In late-October, our lawyer and landlord spoke over the phone, which resulted in the promise that workers would come to work on the house in the next five business days. There was one day not long beforehand that some did show up, but with no advance notification. That in itself is not allowed per our lease.

A mold inspector also came, but when we contacted our landlord to get a report, they never responded. We separately contacted the inspector, and they told us they were never paid. We then paid for our own inspection, which read that the room was free of any hazardous mold. By that point, we had done our best to clean it somewhat because leaving it untouched was not an option.

In November, our lawyer and landlord had communication about the early termination of the lease, and said they would fix everything making the house non-livable. Some issues including the bathroom flooring were in the process of being fixed. Our landlord then proceeded to show up to our house past 8:00 p.m. on a weeknight unannounced. My housemates that had tracked our situation best walked them through the house to show every little thing we had notified him about. The landlord was given an extreme talking to about how messed up our situation was, and that we’ve been under undue hardship for multiple months. By the end of the evening, they verbally agreed to let us out early.

We began preparing the exterior of the house for showing because our landlord still wanted to get the house filled somehow. Somehow this civil engineer landlord of ours believed our house was still livable after being inside it for half an hour and worth letting others live in.

Workers came and went throughout November, often not coming when they said they would. This caused a housemate who was working this semester to lose some pay because they had to stay home to wait for workers who never came. Later that month, our landlord said everything was fixed. Our lawyer then personally came to our house to see for themselves, and could easily tell the landlord was lying. Our lawyer then sent both a settlement letter and a demand to release us from the lease simultaneously to ensure our landlord had to respond to one of them.

To that, our landlord responded threatening to sue us all individually, the only thing we didn’t have the resources to do. We were stuck.

So, we continue living in the house. The City eventually made their inspection of the house during winter break and are taking our landlord to court for at least eight citations. According to the City, that process can take up to six months. For us, that means no resolution could come until after we’ve moved out in July.

It’s an awful situation. None of us are pleased about it. 

The housemate who temporarily was at Woodruff did move back in for a month or so after most of the mold was cleaned up. 

But, because that room is so vulnerable to moisture and humidity from outside the house, mildew constantly has been spreading in that room, which has caused further damage into 2022. 

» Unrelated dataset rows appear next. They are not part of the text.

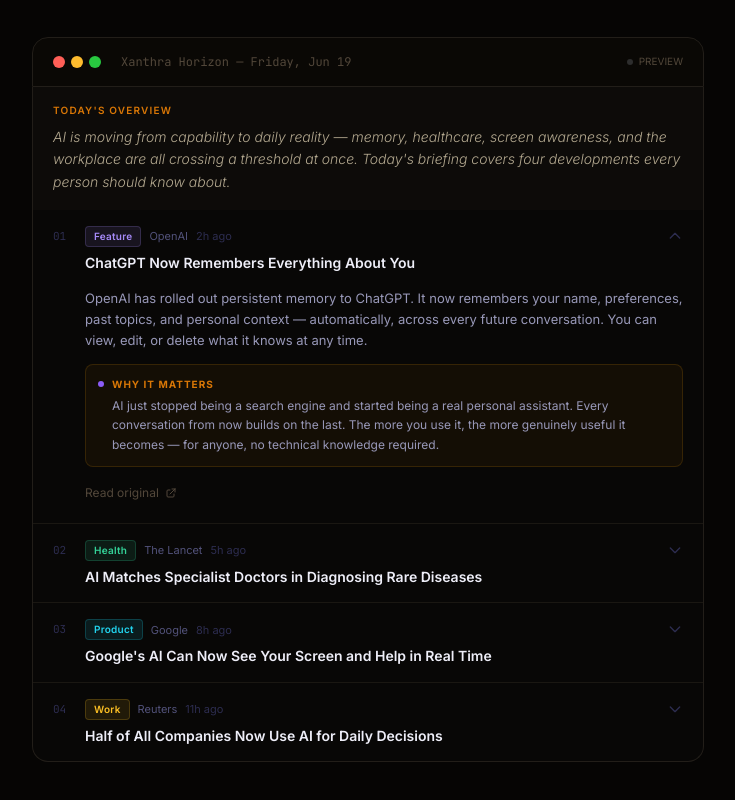
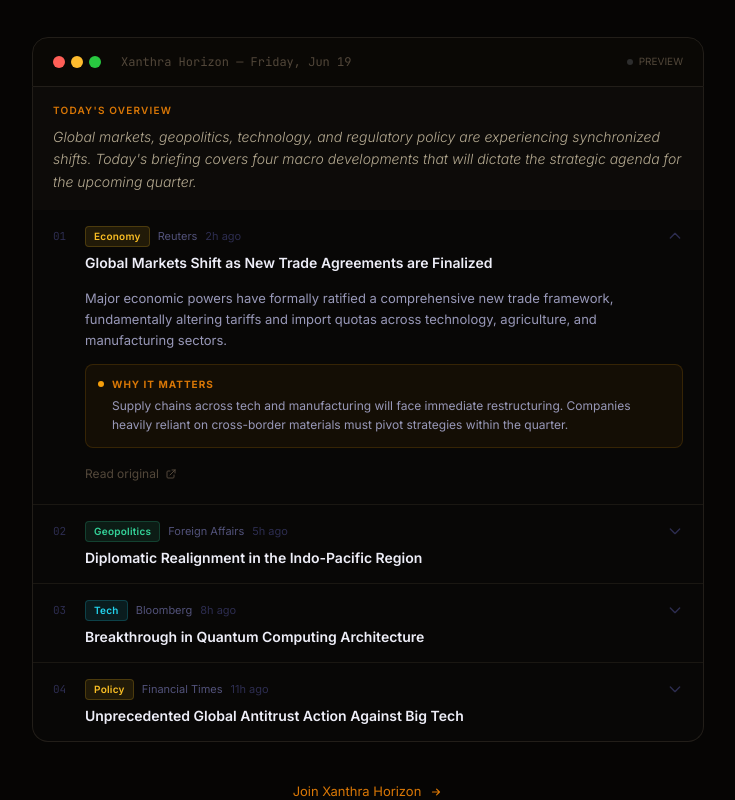
Before and after one commit to professyzenith/XanthraHorizon, a Next.js app: page / in a window 1280 px wide. Shown: the part 1360-2160 px from the top of the page, without its empty margins (272-1007 px from the left). Built offline with nearby package versions, Linux system fonts and the light colour scheme; no server answers.

Commit message:
fix: comprehensively replace AI-specific wording and dummy data with premium global intelligence content across all components

```diff
--- a/components/AnimatedTimeline.tsx
+++ b/components/AnimatedTimeline.tsx
@@ -4,9 +4,10 @@
 const STEPS = [
   {
     num: "01",
-    title: "Ingest",
+    title: "1. The Ingestion Engine",
     subtitle: "Hundreds of sources, every 24 hours",
-    desc: "Every morning before you wake, our pipeline crawls the world's top AI sources — company announcements, major news outlets, research publications, and community discussions. Hundreds of articles collected before you've had your first coffee.",
+    desc: "Every morning before you wake, our pipeline crawls the world's top intelligence sources — news outlets, research publications, and geopolitical bulletins. Hundreds of articles collected before you've had your first coffee.",
+    icon: "📡",
     color: "#c9a853",
     glow: "rgba(201,168,83,0.35)",
     metric: "600+ articles",
--- a/components/CommandCenter.tsx
+++ b/components/CommandCenter.tsx
@@ -20,14 +20,16 @@
 }
 
 const LIVE_FEEDS: FeedItem[] = [
-  { id: 1, source: "OpenAI",      label: "ChatGPT memory feature now live for all users",          type: "FEATURE",  color: "#10b981", delay: 0 },
-  { id: 2, source: "Reuters",     label: "51% of companies now use AI for daily decisions",         type: "BUSINESS", color: "#6366f1", delay: 1200 },
-  { id: 3, source: "Google",      label: "Project Astra: AI that sees your screen in real time",    type: "PRODUCT",  color: "#a78bfa", delay: 2600 },
-  { id: 4, source: "The Lancet",  label: "AI matches specialists in diagnosing rare diseases",       type: "HEALTH",   color: "#22d3ee", delay: 4000 },
-  { id: 5, source: "BBC Tech",    label: "EU AI Act comes into force across 27 countries",          type: "POLICY",   color: "#f59e0b", delay: 5200 },
-  { id: 6, source: "TechCrunch",  label: "OpenAI cuts API prices 80% — third reduction in a year", type: "ECONOMY",  color: "#f43f5e", delay: 6400 },
-  { id: 7, source: "Meta",        label: "Llama 4 released — runs on a phone, no internet needed", type: "PRODUCT",  color: "#10b981", delay: 7600 },
-  { id: 8, source: "Apple",       label: "Apple Intelligence now active on 2 billion devices",      type: "PRODUCT",  color: "#6366f1", delay: 8800 },
+  { id: 1, source: "Bloomberg",   label: "Global markets rally amid finalized trade agreements",   type: "ECONOMY",  color: "#10b981", delay: 0 },
+  { id: 2, source: "Reuters",     label: "Tech giants face unprecedented coordinated antitrust action", type: "BUSINESS", color: "#6366f1", delay: 1200 },
+  { id: 3, source: "WSJ",         label: "Central banks signal rate cuts following inflation data",  type: "FINANCE",  color: "#a78bfa", delay: 2600 },
+  { id: 4, source: "Economist",   label: "Diplomatic realignment shakes up Indo-Pacific strategy", type: "GEOPOLITICS",color: "#22d3ee", delay: 4000 },
+  { id: 5, source: "FT",          label: "Quantum computing breakthrough accelerates cryptography shift",type: "TECH",     color: "#f59e0b", delay: 5200 },
+  { id: 6, source: "AP News",     label: "Renewable energy adoption hits historic milestone globally", type: "CLIMATE",  color: "#f43f5e", delay: 6400 },
+  { id: 7, source: "Reuters",     label: "Global semiconductor supply chains face new disruptions",  type: "LOGISTICS",color: "#10b981", delay: 7600 },
+  { id: 8, source: "Bloomberg",   label: "Record-breaking startup funding revitalizes biotech sector",type: "STARTUPS", color: "#6366f1", delay: 8800 },
+  { id: 9, source: "WSJ",         label: "Demographic shifts fundamentally alter workforce dynamics",  type: "SOCIETY",  color: "#a78bfa", delay: 10000 },
+  { id: 10,source:"Economist",    label: "European energy policy pivots sharply from fossil fuels",  type: "POLICY",   color: "#22d3ee", delay: 11200 },
 ];
 
 const METRICS: MetricItem[] = [
--- a/components/HorizonReveal.tsx
+++ b/components/HorizonReveal.tsx
@@ -22,14 +22,14 @@
    leading dot until the signal accelerates out of view.
    ──────────────────────────────────────────────────────────────────────────── */
 const SIG_DATA = [
-  { label: "NVIDIA",        sx: 0.08,  sy: 0.16 },
-  { label: "OpenAI",        sx: 0.85,  sy: 0.10 },
-  { label: "Anthropic",     sx: 0.20,  sy: 0.29 },
-  { label: "Robotics",      sx: 0.90,  sy: 0.22 },
-  { label: "Quantum",       sx: 0.04,  sy: 0.42 },
-  { label: "AI Research",   sx: 0.76,  sy: 0.35 },
-  { label: "Breakthroughs", sx: 0.46,  sy: 0.12 },
-  { label: "Startups",      sx: 0.63,  sy: 0.46 },
+  { label: "Reuters",       sx: 0.08,  sy: 0.16 },
+  { label: "Bloomberg",     sx: 0.85,  sy: 0.10 },
+  { label: "WSJ",           sx: 0.20,  sy: 0.29 },
+  { label: "The Economist", sx: 0.90,  sy: 0.22 },
+  { label: "Financial Times", sx: 0.04,  sy: 0.42 },
+  { label: "AP News",       sx: 0.76,  sy: 0.35 },
+  { label: "Global Intel",  sx: 0.46,  sy: 0.12 },
+  { label: "Geopolitics",   sx: 0.63,  sy: 0.46 },
 ] as const;
 
 /* Start times (seconds) for each signal — slightly staggered for variety */
--- a/components/InteractiveBriefing.tsx
+++ b/components/InteractiveBriefing.tsx
@@ -64,60 +64,60 @@
 const DEMO_STORIES: DisplayStory[] = [
   {
     id: 1,
-    tag: "Feature",
-    tagColor: "text-violet-400 bg-violet-400/10 border-violet-400/20",
-    dot: "bg-violet-500",
-    source: "OpenAI",
+    tag: "Economy",
+    tagColor: "text-amber-400 bg-amber-400/10 border-amber-400/20",
+    dot: "bg-amber-500",
+    source: "Reuters",
     time: "2h ago",
-    title: "ChatGPT Now Remembers Everything About You",
+    title: "Global Markets Shift as New Trade Agreements are Finalized",
     summary:
-      "OpenAI has rolled out persistent memory to ChatGPT. It now remembers your name, preferences, past topics, and personal context — automatically, across every future conversation. You can view, edit, or delete what it knows at any time.",
-    why: "AI just stopped being a search engine and started being a real personal assistant. Every conversation from now builds on the last. The more you use it, the more genuinely useful it becomes — for anyone, no technical knowledge required.",
-    url: "https://openai.com/blog",
+      "Major economic powers have formally ratified a comprehensive new trade framework, fundamentally altering tariffs and import quotas across technology, agriculture, and manufacturing sectors.",
+    why: "Supply chains across tech and manufacturing will face immediate restructuring. Companies heavily reliant on cross-border materials must pivot strategies within the quarter.",
+    url: "https://reuters.com",
   },
   {
     id: 2,
-    tag: "Health",
+    tag: "Geopolitics",
     tagColor: "text-emerald-400 bg-emerald-400/10 border-emerald-400/20",
     dot: "bg-emerald-500",
-    source: "The Lancet",
+    source: "Foreign Affairs",
     time: "5h ago",
-    title: "AI Matches Specialist Doctors in Diagnosing Rare Diseases",
+    title: "Diplomatic Realignment in the Indo-Pacific Region",
     summary:
-      "A peer-reviewed study finds AI can diagnose rare conditions with accuracy matching specialist physicians. Tested across 50,000 patient cases in 12 countries, the system performed at or above specialist level in 94% of scenarios.",
-    why: "This isn't science fiction — it's a published clinical study. Specialist-level medical knowledge is becoming universally accessible.",
-    url: "https://www.thelancet.com",
+      "A surprise bilateral summit has concluded with sweeping defense and economic pacts, shifting historical alliances and creating a new strategic counter-balance in the region.",
+    why: "This realignment directly impacts global shipping lanes and maritime security, forcing multinational corporations to reassess their regional headquarters and operational risks.",
+    url: "https://foreignaffairs.com",
   },
   {
     id: 3,
-    tag: "Product",
+    tag: "Tech",
     tagColor: "text-cyan-400 bg-cyan-400/10 border-cyan-400/20",
     dot: "bg-cyan-500",
-    source: "Google",
+    source: "Bloomberg",
     time: "8h ago",
-    title: "Google's AI Can Now See Your Screen and Help in Real Time",
+    title: "Breakthrough in Quantum Computing Architecture",
     summary:
-      "Google unveiled Project Astra — an AI that watches what's on your screen or phone camera and responds naturally to what it sees. Ask it to explain, fix, or guide you through anything.",
-    why: "AI just became a co-pilot for everyday life. Whether you're cooking, navigating unfamiliar software, or understanding a confusing document — help is one sentence away.",
-    url: "https://deepmind.google",
+      "Researchers have successfully demonstrated fault-tolerant quantum operations at scale, overcoming a critical barrier that has held back commercial viability for decades.",
+    why: "Current cryptographic standards will eventually be rendered obsolete. Financial institutions and intelligence agencies are now accelerating their transition to quantum-safe protocols.",
+    url: "https://bloomberg.com",
   },
   {
     id: 4,
-    tag: "Work",
+    tag: "Policy",
     tagColor: "text-amber-400 bg-amber-400/10 border-amber-400/20",
     dot: "bg-amber-500",
-    source: "Reuters",
+    source: "Financial Times",
     time: "11h ago",
-    title: "Half of All Companies Now Use AI for Daily Decisions",
+    title: "Unprecedented Global Antitrust Action Against Big Tech",
     summary:
-      "A global survey of 10,000 businesses across 40 countries finds 51% now rely on AI tools every day for writing, analysis, customer service, hiring, and financial decisions.",
-    why: "AI literacy is becoming the new basic workplace skill — like email was in 2000. Companies using AI effectively are pulling ahead.",
-    url: "https://reuters.com",
+      "Regulators across the EU, US, and UK have simultaneously announced coordinated antitrust frameworks targeting monopolistic practices in cloud infrastructure and digital advertising.",
+    why: "This represents a synchronized regulatory offensive rather than fragmented regional actions, likely forcing major divestitures and fundamentally altering the business models of tech giants.",
+    url: "https://ft.com",
   },
 ];
 
 const DEMO_BRIEF =
-  "AI is moving from capability to daily reality — memory, healthcare, screen awareness, and the workplace are all crossing a threshold at once. Today's briefing covers four developments every person should know about.";
+  "Global markets, geopolitics, technology, and regulatory policy are experiencing synchronized shifts. Today's briefing covers four macro developments that will dictate the strategic agenda for the upcoming quarter.";
 
 // ─── Component ────────────────────────────────────────────────────────────────
 
--- a/components/SignatureSection.tsx
+++ b/components/SignatureSection.tsx
@@ -152,10 +152,9 @@
         </div>
 
         {/* Sub copy */}
-        <p className="text-lg sm:text-xl text-[#6b6b8a] max-w-xl mx-auto font-light leading-relaxed"
+        <p className="text-[#6b5f4a] font-light max-w-sm mx-auto leading-relaxed"
           style={{ opacity: visible ? 1 : 0, transition: "opacity 0.8s ease 0.7s" }}>
-          While you were living your life, Xanthra Horizon was watching the entire AI world.
-          <br />Every development ranked, explained, and waiting in your inbox.
+          While you were living your life, Xanthra Horizon was watching the entire world.
         </p>
       </div>
     </section>
```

The damage in that room includes destroyed luggage, warped furniture, destroyed clothing, and constant health issues to our housemate. 

For their own health, they had to move out and we are volunteering to cover their rent. 

All of this to obviously say, be careful who your landlord is. Do your research. What we’ve been through is not representative of the average Home Park experience. For those wanting to move into Home Park, I hope this story is both enlightening and also not a deterrent from moving to the neighborhood. 

The positives I’ve experienced in this neighborhood far outweigh the harm this story has caused me and my friends. 

Community can be built. Good landlords do exist here, some even live here. 

Many friends came to our aid during the last year, to whom we are eternally grateful.